Of course, social trading suggests that you are placing the fate of your trading success on the reliability of the trading decisions made by other traders. If such traders make erroneous trading decisions, you would have copied the poor trading moves and you’ll most likely lose money on the trade.



Tradesman liability insurance is something that every self-employed person must have by law. There are two main parts of this insurance: public liability insurance and employer’s liability insurance. If you are self employed but do not have any employees who work for you, then you don’t need the employer’s liability insurance. Public liability insurance, while not required by law, is highly recommended and will protect you from a number of problems.

What public liability insurance covers is any claims that could be made against you by a third party. For a construction worker, this might be someone walking past your site who trips over a tool and is badly injured. For someone working as a builder, plumber, electrician, or other trades that involve entering a client’s house, this will cover the accidental destruction of property in the owner’s house, whether or not it is caused directly by the work you are doing.


Employer’s liability insurance


Employer’s liability insurance, put simply, covers the possible injury or death of your employees in the event that you are sued for damages resulting in your negligence. This will typically cover the amount that the employee or their family is asking for as well as the associated legal expenses. This type of insurance is typically sold along with public liability insurance as the two go hand-in-hand.

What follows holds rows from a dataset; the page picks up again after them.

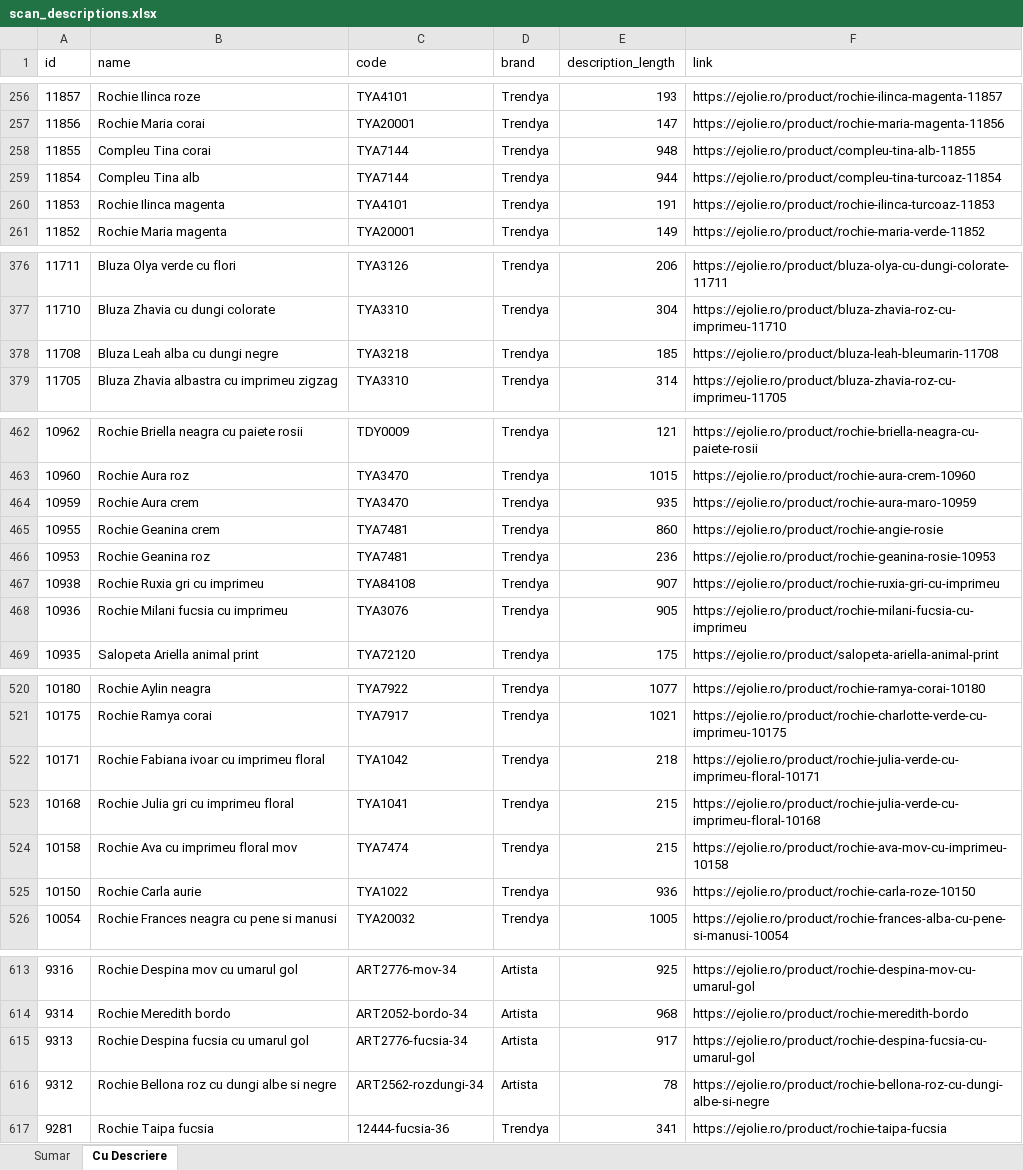
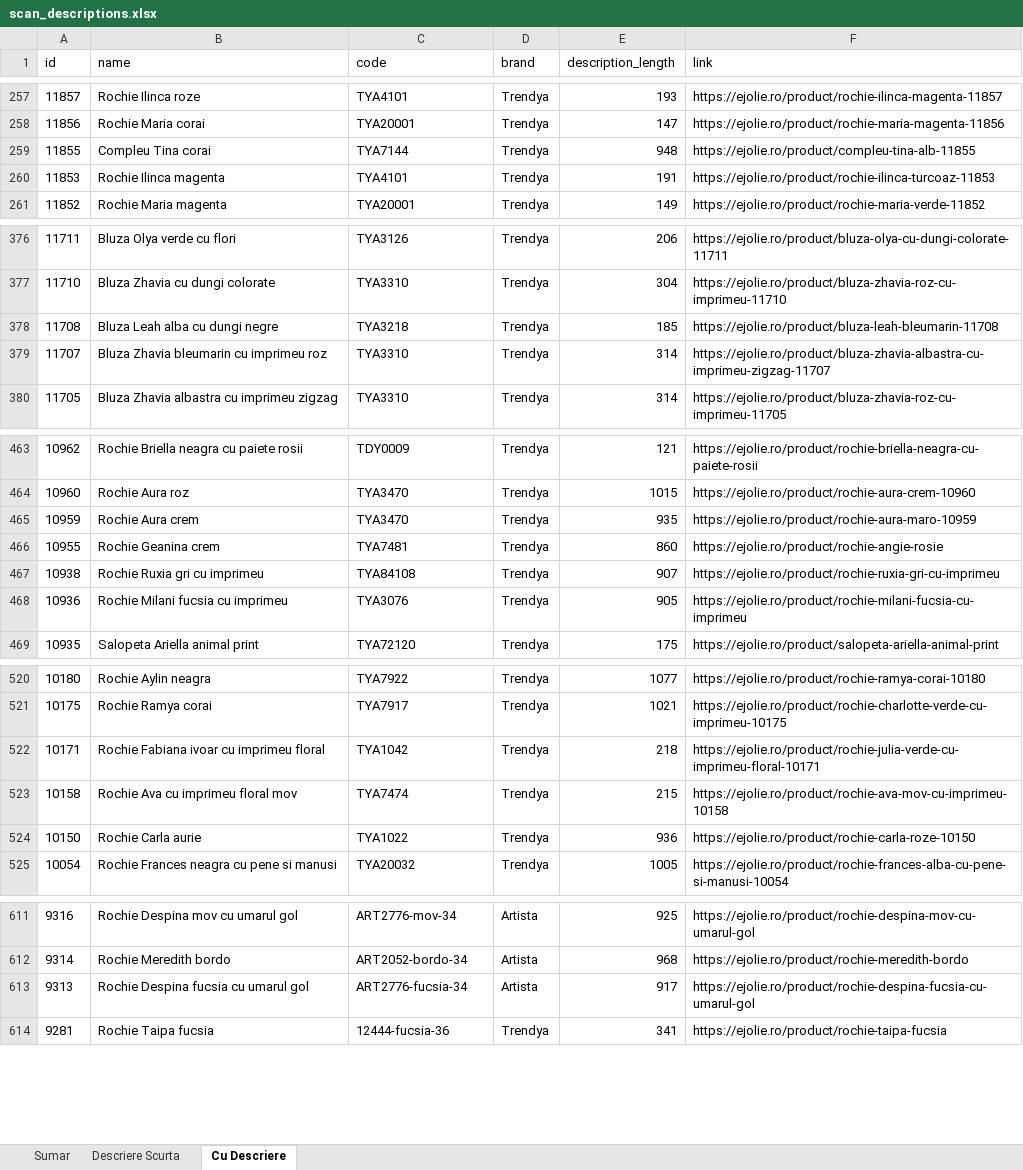
Before and after one commit to alextdr2016-ux/ejolie-openclaw-agent, an Excel workbook: ejolie-sales/scripts/scan_descriptions.xlsx, sheet Cu Descriere, drawn as a sheet; only a part is shown, gaps mark what is left out; values as stored, in another font and other column widths than the file's, no borders; removed rows and columns are numbered as before the commit, all else as after; the diff covers the shown part only; the diff names each change by its address in the sheet, - before the commit and + after, or states it on an @@ line.

```diff
--- a/ejolie-sales/scripts/scan_descriptions.xlsx (sheet Cu Descriere)
+++ b/ejolie-sales/scripts/scan_descriptions.xlsx (sheet Cu Descriere)
+sheet tab: Descriere Scurta
-row 259: 11854 | Compleu Tina alb | TYA7144 | Trendya | 944 | https://ejolie.ro/product/compleu-tina-turcoaz-11854
+row 379: 11707 | Bluza Zhavia bleumarin cu imprimeu roz | TYA3310 | Trendya | 314 | https://ejolie.ro/product/bluza-zhavia-albastra-cu-imprimeu-zigzag-11707
-row 466: 10953 | Rochie Geanina roz | TYA7481 | Trendya | 236 | https://ejolie.ro/product/rochie-geanina-rosie-10953
-row 523: 10168 | Rochie Julia gri cu imprimeu floral | TYA1041 | Trendya | 215 | https://ejolie.ro/product/rochie-julia-verde-cu-imprimeu-floral-10168
-row 616: 9312 | Rochie Bellona roz cu dungi albe si negre | ART2562-rozdungi-34 | Artista | 78 | https://ejolie.ro/product/rochie-bellona-roz-cu-dungi-albe-si-negre
```
Also changed, not shown: 3 added rows, 7 removed rows and 21 edited cells elsewhere in this sheet, sheet Sumar, 8 other files.
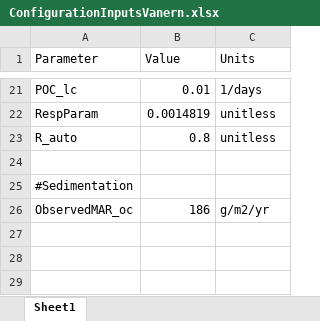
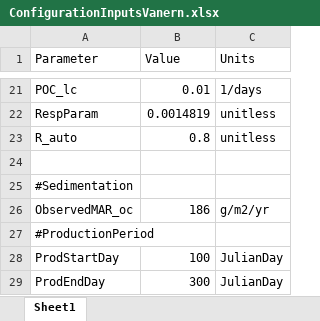
Before and after one commit to GLEON/SOS, an Excel workbook: VanernLake/ConfigurationInputsVanern.xlsx, sheet Sheet1, drawn as a sheet; only a part is shown, gaps mark what is left out; values as stored, in another font and other column widths than the file's, no borders; the diff names each change by its address in the sheet, - before the commit and + after, or states it on an @@ line.

Commit message:
Added arguments to NPP function: JulianDay, ProdStartDay, ProdEndDay. These arguments are used to conditionally constrain production to a specific period of the year.
Required arguments have been added to CentralFunction, CentralFunction_optim4, and modelDOC_4.

ProdStarDay and ProdEndDay must now be added to parameter files for all sites. This has been done for Vanern for testing purposes.

```diff
--- a/VanernLake/ConfigurationInputsVanern.xlsx (sheet Sheet1)
+++ b/VanernLake/ConfigurationInputsVanern.xlsx (sheet Sheet1)
+row 27: #ProductionPeriod
+row 28: ProdStartDay | 100 | JulianDay
+row 29: ProdEndDay | 300 | JulianDay
```
Also changed, not shown: 8 other files.
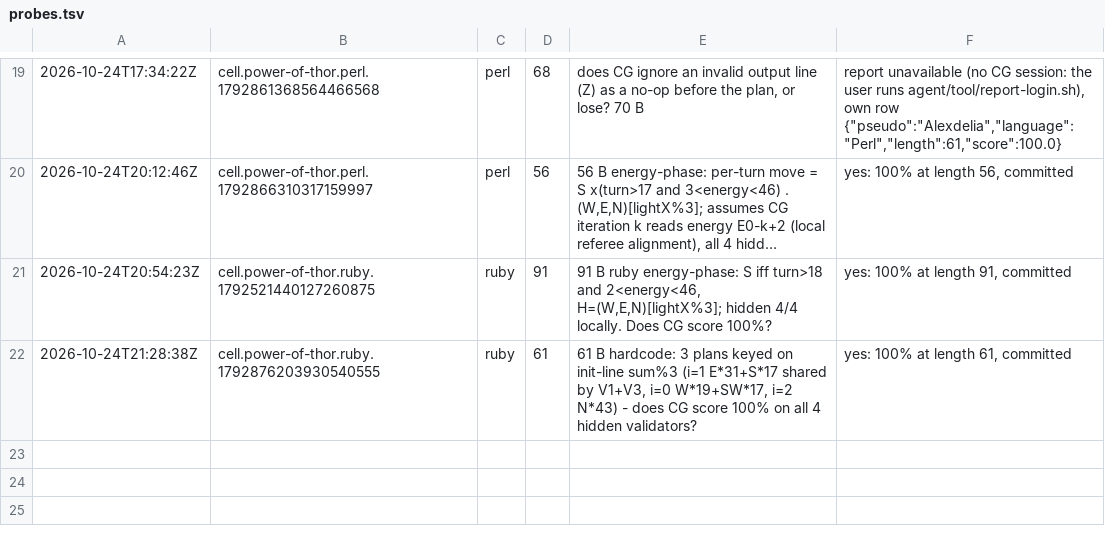
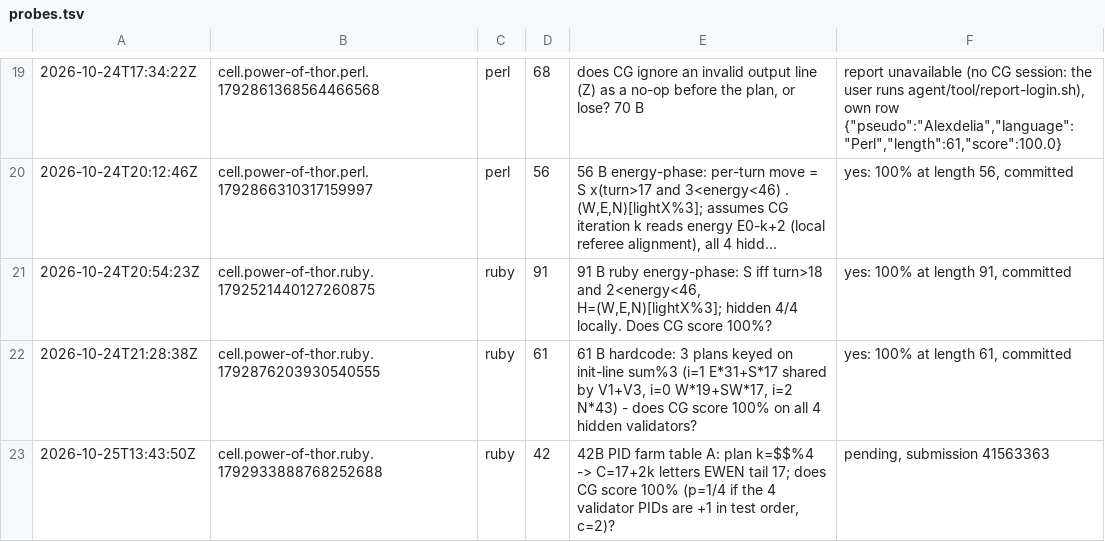
Before and after one commit to Alexdelia/puzzle, a TSV file: codingame/codegolf/puzzle/power-of-thor/probe/probes.tsv, drawn as a sheet; only a part is shown, gaps mark what is left out; long unchanged cells end in …; the diff names each change by its address in the sheet, - before the commit and + after, or states it on an @@ line.

Commit message:
chore(golf): probes power-of-thor

```diff
--- a/codingame/codegolf/puzzle/power-of-thor/probe/probes.tsv
+++ b/codingame/codegolf/puzzle/power-of-thor/probe/probes.tsv
+row 23: 2026-10-25T13:43:50Z | cell.power-of-thor.ruby.1792933888768252688 | ruby | 42 | 42B PID farm table A: plan k=$$%4 -> C=17+2k letters EWEN tail 17; does CG score 100% (p=1/4 if the 4 validator PIDs are +1 in test order, c=2)? | pending, submission 41563363
```
Also changed, not shown: 1 other file.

There are many other types of insurance that a self-employed person will need to have or at least consider depending on the type of business you have. Contractors, builders, and other construction tradesmen will probably need contractor’s all risks insurance, which will cover everything from employee’s tools; the property on which the work is being done; and loss of materials, tools, and equipment due to theft or damage.


Personal insurance


Personal insurance is something that many people overlook, but it is extremely important for self-employed people, whether or not you have employees. Also called personal accident insurance, it will cover you as the owner if you are injured and not able to work for a period of time. It will provide you with a monthly tax-free income during the time you are unable to work, hospital cash that goes toward covering hospital bills, and may include a lump sum payout depending on the injury. This is another type of insurance that is highly recommended for construction worker, but is useful for any person who is self-employed, including hairdressers and beauticians.

For those in the construction industry or those who use expensive machinery and tools, you may want machinery and tool insurance. In the construction industry in particular, there are a lot of chances for theft, accident, damage, and injury to occur as a result of the heavy machinery being used. This insurance will also typically cover damages caused by third parties.

When selecting the types of insurance needed for your specific trade, take your time and do your research. Check first to see which types of insurance are required by law, and which ones you think you will really need. It’s important also to measure the cost of the insurance against the risk of not having it. It is always better to have more coverage that you think you might need, even though if you are just starting out it may be financially difficult to have insurance.